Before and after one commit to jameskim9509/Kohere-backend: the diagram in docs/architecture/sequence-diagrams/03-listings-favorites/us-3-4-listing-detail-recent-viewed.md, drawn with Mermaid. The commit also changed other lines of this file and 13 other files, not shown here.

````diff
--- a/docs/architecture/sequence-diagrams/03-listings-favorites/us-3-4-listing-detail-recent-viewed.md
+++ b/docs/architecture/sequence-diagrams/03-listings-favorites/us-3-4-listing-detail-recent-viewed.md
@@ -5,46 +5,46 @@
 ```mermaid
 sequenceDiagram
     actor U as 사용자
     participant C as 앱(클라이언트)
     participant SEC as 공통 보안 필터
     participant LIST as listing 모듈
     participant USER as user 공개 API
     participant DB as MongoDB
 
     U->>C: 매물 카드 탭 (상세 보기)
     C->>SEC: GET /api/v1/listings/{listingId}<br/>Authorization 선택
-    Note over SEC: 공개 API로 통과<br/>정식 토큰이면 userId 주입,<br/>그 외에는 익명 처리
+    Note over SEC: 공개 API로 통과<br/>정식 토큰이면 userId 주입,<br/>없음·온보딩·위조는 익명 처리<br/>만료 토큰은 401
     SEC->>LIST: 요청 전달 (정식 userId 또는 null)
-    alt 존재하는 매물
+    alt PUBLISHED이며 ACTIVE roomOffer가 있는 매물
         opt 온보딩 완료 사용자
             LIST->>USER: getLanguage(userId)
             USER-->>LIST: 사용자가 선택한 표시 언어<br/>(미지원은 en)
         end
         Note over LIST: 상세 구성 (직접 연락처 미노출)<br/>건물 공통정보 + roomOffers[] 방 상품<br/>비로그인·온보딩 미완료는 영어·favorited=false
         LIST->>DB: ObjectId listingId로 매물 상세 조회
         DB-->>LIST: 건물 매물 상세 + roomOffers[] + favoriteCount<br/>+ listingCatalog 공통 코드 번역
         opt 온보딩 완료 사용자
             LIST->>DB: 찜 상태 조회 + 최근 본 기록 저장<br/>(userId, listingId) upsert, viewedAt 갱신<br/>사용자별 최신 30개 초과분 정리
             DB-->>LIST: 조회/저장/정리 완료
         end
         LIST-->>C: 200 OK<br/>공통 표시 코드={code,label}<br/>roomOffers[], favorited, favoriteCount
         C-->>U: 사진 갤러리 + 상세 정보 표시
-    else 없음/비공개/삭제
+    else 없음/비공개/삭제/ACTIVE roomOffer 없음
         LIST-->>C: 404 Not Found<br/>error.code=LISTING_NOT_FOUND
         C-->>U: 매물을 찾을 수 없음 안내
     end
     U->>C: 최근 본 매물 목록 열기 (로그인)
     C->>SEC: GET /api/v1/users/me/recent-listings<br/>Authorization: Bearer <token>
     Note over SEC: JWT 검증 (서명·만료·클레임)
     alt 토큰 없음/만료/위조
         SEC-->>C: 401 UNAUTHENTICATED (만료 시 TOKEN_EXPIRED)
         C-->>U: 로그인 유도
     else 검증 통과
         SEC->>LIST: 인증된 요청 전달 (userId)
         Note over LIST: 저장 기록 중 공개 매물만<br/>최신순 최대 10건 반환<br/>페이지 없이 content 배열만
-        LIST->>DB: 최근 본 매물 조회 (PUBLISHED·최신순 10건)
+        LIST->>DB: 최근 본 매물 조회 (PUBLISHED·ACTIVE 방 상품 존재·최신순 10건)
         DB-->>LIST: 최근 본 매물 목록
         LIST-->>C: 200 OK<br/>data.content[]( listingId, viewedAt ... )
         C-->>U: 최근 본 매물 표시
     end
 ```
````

• **TASK DESCRIPTION**:
Please give again, word for word, only the lines from the one holding "SEC->>LIST: 요청 전달 (정식 userId 또는 null)" through the end of the listing above.

• **ANSWER**:
     SEC->>LIST: 요청 전달 (정식 userId 또는 null)
-    alt 존재하는 매물
+    alt PUBLISHED이며 ACTIVE roomOffer가 있는 매물
         opt 온보딩 완료 사용자
             LIST->>USER: getLanguage(userId)
             USER-->>LIST: 사용자가 선택한 표시 언어<br/>(미지원은 en)
         end
         Note over LIST: 상세 구성 (직접 연락처 미노출)<br/>건물 공통정보 + roomOffers[] 방 상품<br/>비로그인·온보딩 미완료는 영어·favorited=false
         LIST->>DB: ObjectId listingId로 매물 상세 조회
         DB-->>LIST: 건물 매물 상세 + roomOffers[] + favoriteCount<br/>+ listingCatalog 공통 코드 번역
         opt 온보딩 완료 사용자
             LIST->>DB: 찜 상태 조회 + 최근 본 기록 저장<br/>(userId, listingId) upsert, viewedAt 갱신<br/>사용자별 최신 30개 초과분 정리
             DB-->>LIST: 조회/저장/정리 완료
         end
         LIST-->>C: 200 OK<br/>공통 표시 코드={code,label}<br/>roomOffers[], favorited, favoriteCount
         C-->>U: 사진 갤러리 + 상세 정보 표시
-    else 없음/비공개/삭제
+    else 없음/비공개/삭제/ACTIVE roomOffer 없음
         LIST-->>C: 404 Not Found<br/>error.code=LISTING_NOT_FOUND
         C-->>U: 매물을 찾을 수 없음 안내
     end
     U->>C: 최근 본 매물 목록 열기 (로그인)
     C->>SEC: GET /api/v1/users/me/recent-listings<br/>Authorization: Bearer <token>
     Note over SEC: JWT 검증 (서명·만료·클레임)
     alt 토큰 없음/만료/위조
         SEC-->>C: 401 UNAUTHENTICATED (만료 시 TOKEN_EXPIRED)
         C-->>U: 로그인 유도
     else 검증 통과
         SEC->>LIST: 인증된 요청 전달 (userId)
         Note over LIST: 저장 기록 중 공개 매물만<br/>최신순 최대 10건 반환<br/>페이지 없이 content 배열만
-        LIST->>DB: 최근 본 매물 조회 (PUBLISHED·최신순 10건)
+        LIST->>DB: 최근 본 매물 조회 (PUBLISHED·ACTIVE 방 상품 존재·최신순 10건)
         DB-->>LIST: 최근 본 매물 목록
         LIST-->>C: 200 OK<br/>data.content[]( listingId, viewedAt ... )
         C-->>U: 최근 본 매물 표시
     end
 ```
````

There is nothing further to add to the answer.